■ WHAT THE TASK ASKS: Search the records for the word "property" and pick out every line that has it.

■ MATERIAL FOR THIS TASK:
================================
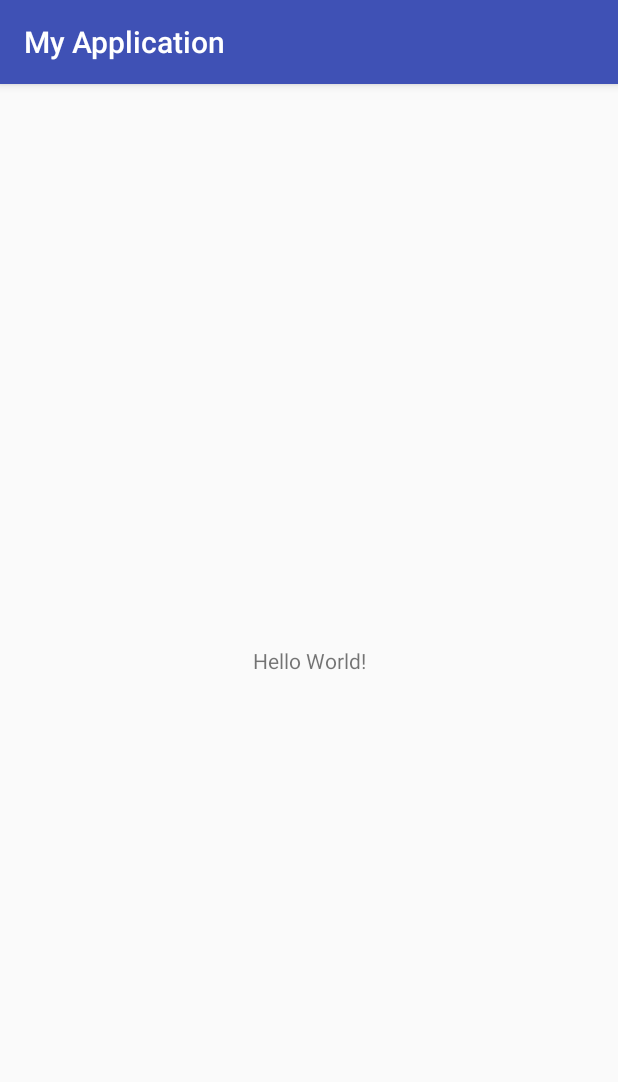
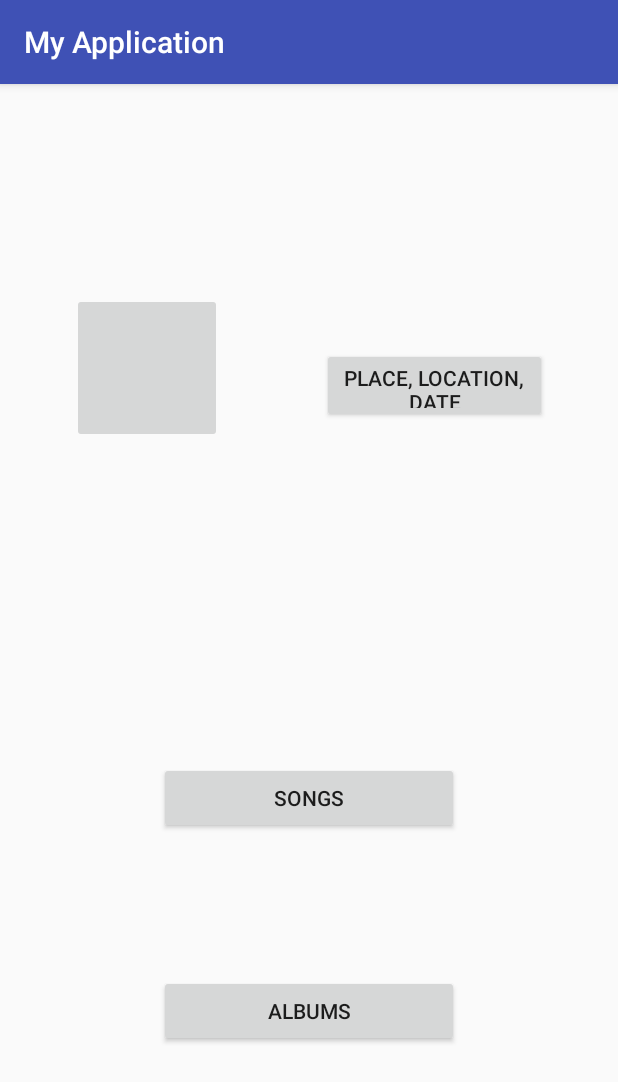
Before and after one commit to CharryWu/vibe-music-player, an Android app: the screen it shows after launch (MainActivity), on a phone screen of 412 x 824 dp. Shown: the top 1082 px of the screen. Run offline under Robolectric (Android 15) with nearby library versions, the light colour scheme and no system bars.

Commit message:
homescreen ui xml done

```diff
--- a/app/src/main/res/layout/activity_main.xml
+++ b/app/src/main/res/layout/activity_main.xml
@@ -6,13 +6,52 @@
     android:layout_height="match_parent"
     tools:context="com.example.chadlohrli.myapplication.MainActivity">
 
-    <TextView
-        android:layout_width="wrap_content"
+    <ImageButton
+        android:id="@+id/flashback_button"
+        android:layout_width="100dp"
+        android:layout_height="100dp"
+        app:layout_constraintBottom_toBottomOf="parent"
+        app:layout_constraintHorizontal_bias="0.154"
+        app:layout_constraintLeft_toLeftOf="parent"
+        app:layout_constraintRight_toRightOf="parent"
+        app:layout_constraintTop_toTopOf="parent"
+        app:layout_constraintVertical_bias="0.209"
+        android:text="Flashback Mode"
+        android:textSize="10dp"/>
+
+    <Button
+        android:id="@+id/place_location_date_button"
+        android:layout_width="150dp"
+        android:layout_height="50dp"
+        app:layout_constraintBottom_toBottomOf="parent"
+        app:layout_constraintHorizontal_bias="0.82"
+        app:layout_constraintLeft_toLeftOf="parent"
+        app:layout_constraintRight_toRightOf="parent"
+        app:layout_constraintTop_toTopOf="parent"
+        app:layout_constraintVertical_bias="0.245"
+        android:text="Place, location, date"/>
+
+    <Button
+        android:id="@+id/song_button"
+        android:layout_width="200dp"
         android:layout_height="wrap_content"
-        android:text="Hello World!"
         app:layout_constraintBottom_toBottomOf="parent"
         app:layout_constraintLeft_toLeftOf="parent"
         app:layout_constraintRight_toRightOf="parent"
-        app:layout_constraintTop_toTopOf="parent" />
+        app:layout_constraintTop_toTopOf="parent"
+        app:layout_constraintVertical_bias="0.628"
+        android:text="Songs" />
+
+    <Button
+        android:id="@+id/album_button"
+        android:layout_width="200dp"
+        android:layout_height="wrap_content"
+        android:text="Albums"
+        app:layout_constraintBottom_toBottomOf="parent"
+        app:layout_constraintLeft_toLeftOf="parent"
+        app:layout_constraintRight_toRightOf="parent"
+        app:layout_constraintTop_toTopOf="parent"
+        app:layout_constraintVertical_bias="0.825" />
+
 
 </android.support.constraint.ConstraintLayout>
```
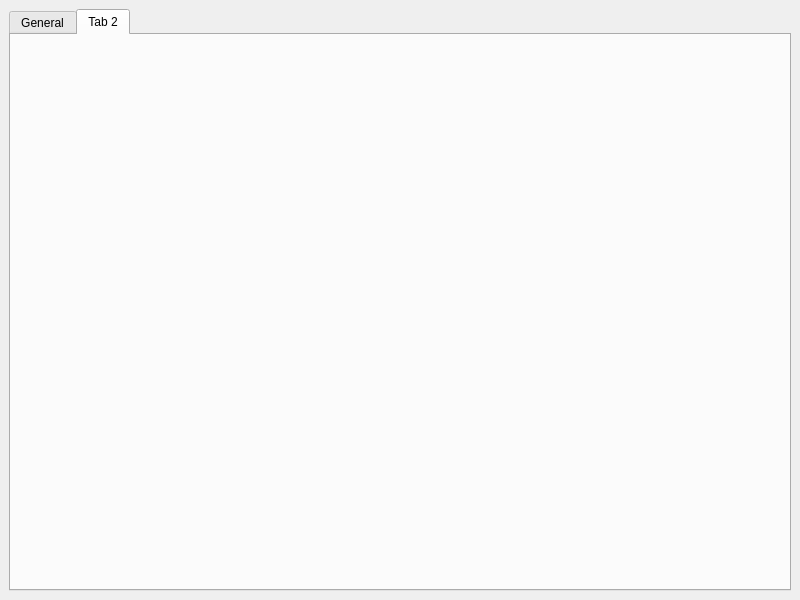
Before: the Qt Designer form mainwindow.ui in lhz07/Capturepin, drawn with Qt 5.
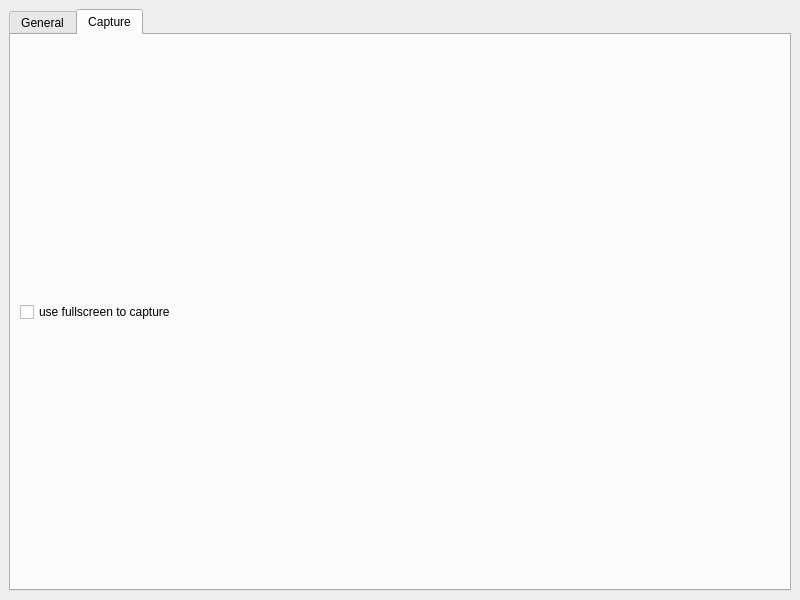
After: the same form once the commit is applied. The open tabs and pages were chosen to show the change.

Diff of the .ui file:
```diff
--- a/mainwindow.ui
+++ b/mainwindow.ui
@@ -119,8 +119,23 @@
       </widget>
       <widget class="QWidget" name="tab_2">
        <attribute name="title">
-        <string>Tab 2</string>
+        <string>Capture</string>
        </attribute>
+       <layout class="QVBoxLayout" name="verticalLayout_3">
+        <item>
+         <widget class="QCheckBox" name="checkBox_fullscreen">
+          <property name="sizePolicy">
+           <sizepolicy hsizetype="Ignored" vsizetype="Fixed">
+            <horstretch>0</horstretch>
+            <verstretch>21</verstretch>
+           </sizepolicy>
+          </property>
+          <property name="text">
+           <string>use fullscreen to capture</string>
+          </property>
+         </widget>
+        </item>
+       </layout>
       </widget>
      </widget>
     </item>
```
================================
■ SOLUTION TO THIS EXERCISE:
+          <property name="sizePolicy">
+          </property>
+          <property name="text">
+          </property>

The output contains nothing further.